> [Given data]
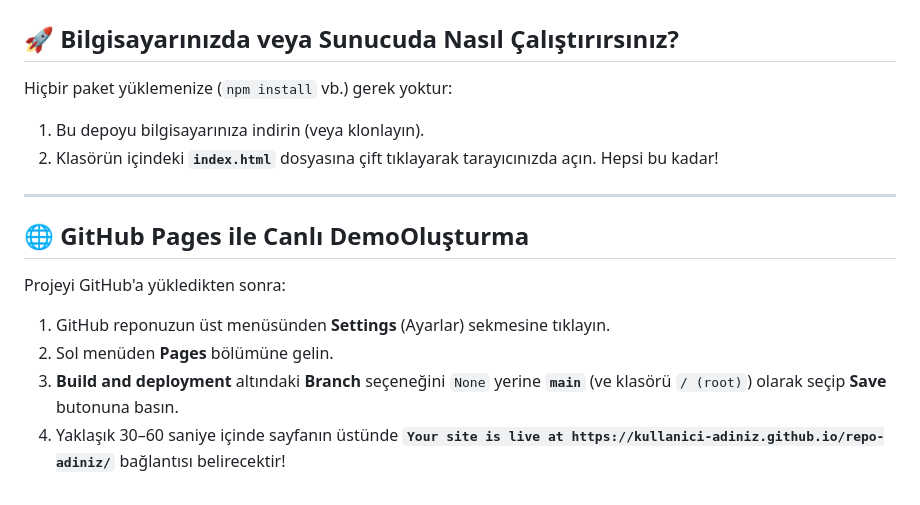
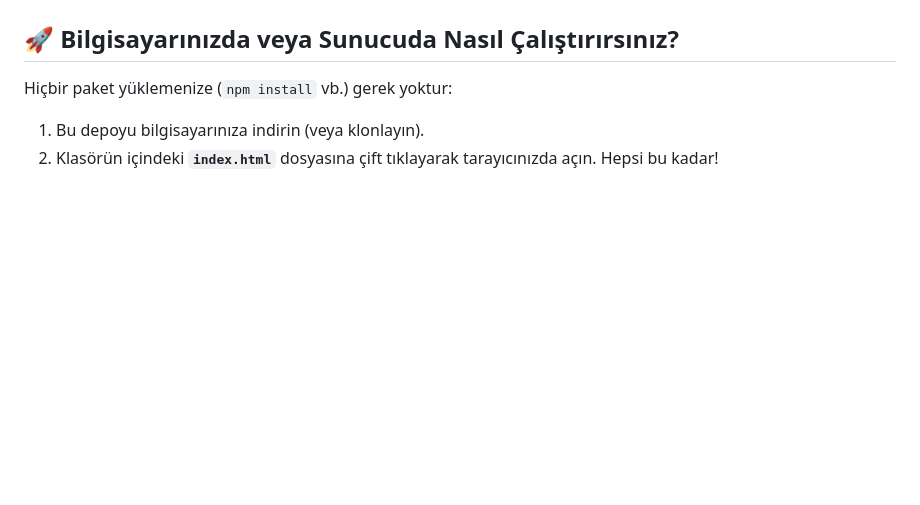
Before and after one commit to mehmetmert/affeLab, a Markdown page: README.md, the part around the change. Drawn GitHub-style; blank space fills up the shorter version.

Commit message:
Update README to remove GitHub Pages demo instructions
Removed instructions for creating a live demo with GitHub Pages.

```diff
--- a/README.md
+++ b/README.md
@@ -79,13 +79,3 @@ Laboratuvara girmeden önce tepkimeleri güvenle deneyebileceğiniz etkileşimli
 Hiçbir paket yüklemenize (`npm install` vb.) gerek yoktur:
 1. Bu depoyu bilgisayarınıza indirin (veya klonlayın).
 2. Klasörün içindeki **`index.html`** dosyasına çift tıklayarak tarayıcınızda açın. Hepsi bu kadar!
-
----
-
-## 🌐 GitHub Pages ile Canlı DemoOluşturma
-
-Projeyi GitHub'a yükledikten sonra:
-1. GitHub reponuzun üst menüsünden **Settings** (Ayarlar) sekmesine tıklayın.
-2. Sol menüden **Pages** bölümüne gelin.
-3. **Build and deployment** altındaki **Branch** seçeneğini `None` yerine **`main`** (ve klasörü `/ (root)`) olarak seçip **Save** butonuna basın.
-4. Yaklaşık 30–60 saniye içinde sayfanın üstünde **`Your site is live at https://kullanici-adiniz.github.io/repo-adiniz/`** bağlantısı belirecektir!
```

> [What the exercise asks] Make an exact copy of the listing. Do not carry over its pictures.

> [Answer space]
Before and after one commit to mehmetmert/affeLab, a Markdown page: README.md, the part around the change. Drawn GitHub-style; blank space fills up the shorter version.

Commit message:
Update README to remove GitHub Pages demo instructions
Removed instructions for creating a live demo with GitHub Pages.

```diff
--- a/README.md
+++ b/README.md
@@ -79,13 +79,3 @@ Laboratuvara girmeden önce tepkimeleri güvenle deneyebileceğiniz etkileşimli
 Hiçbir paket yüklemenize (`npm install` vb.) gerek yoktur:
 1. Bu depoyu bilgisayarınıza indirin (veya klonlayın).
 2. Klasörün içindeki **`index.html`** dosyasına çift tıklayarak tarayıcınızda açın. Hepsi bu kadar!
-
----
-
-## 🌐 GitHub Pages ile Canlı DemoOluşturma
-
-Projeyi GitHub'a yükledikten sonra:
-1. GitHub reponuzun üst menüsünden **Settings** (Ayarlar) sekmesine tıklayın.
-2. Sol menüden **Pages** bölümüne gelin.
-3. **Build and deployment** altındaki **Branch** seçeneğini `None` yerine **`main`** (ve klasörü `/ (root)`) olarak seçip **Save** butonuna basın.
-4. Yaklaşık 30–60 saniye içinde sayfanın üstünde **`Your site is live at https://kullanici-adiniz.github.io/repo-adiniz/`** bağlantısı belirecektir!
```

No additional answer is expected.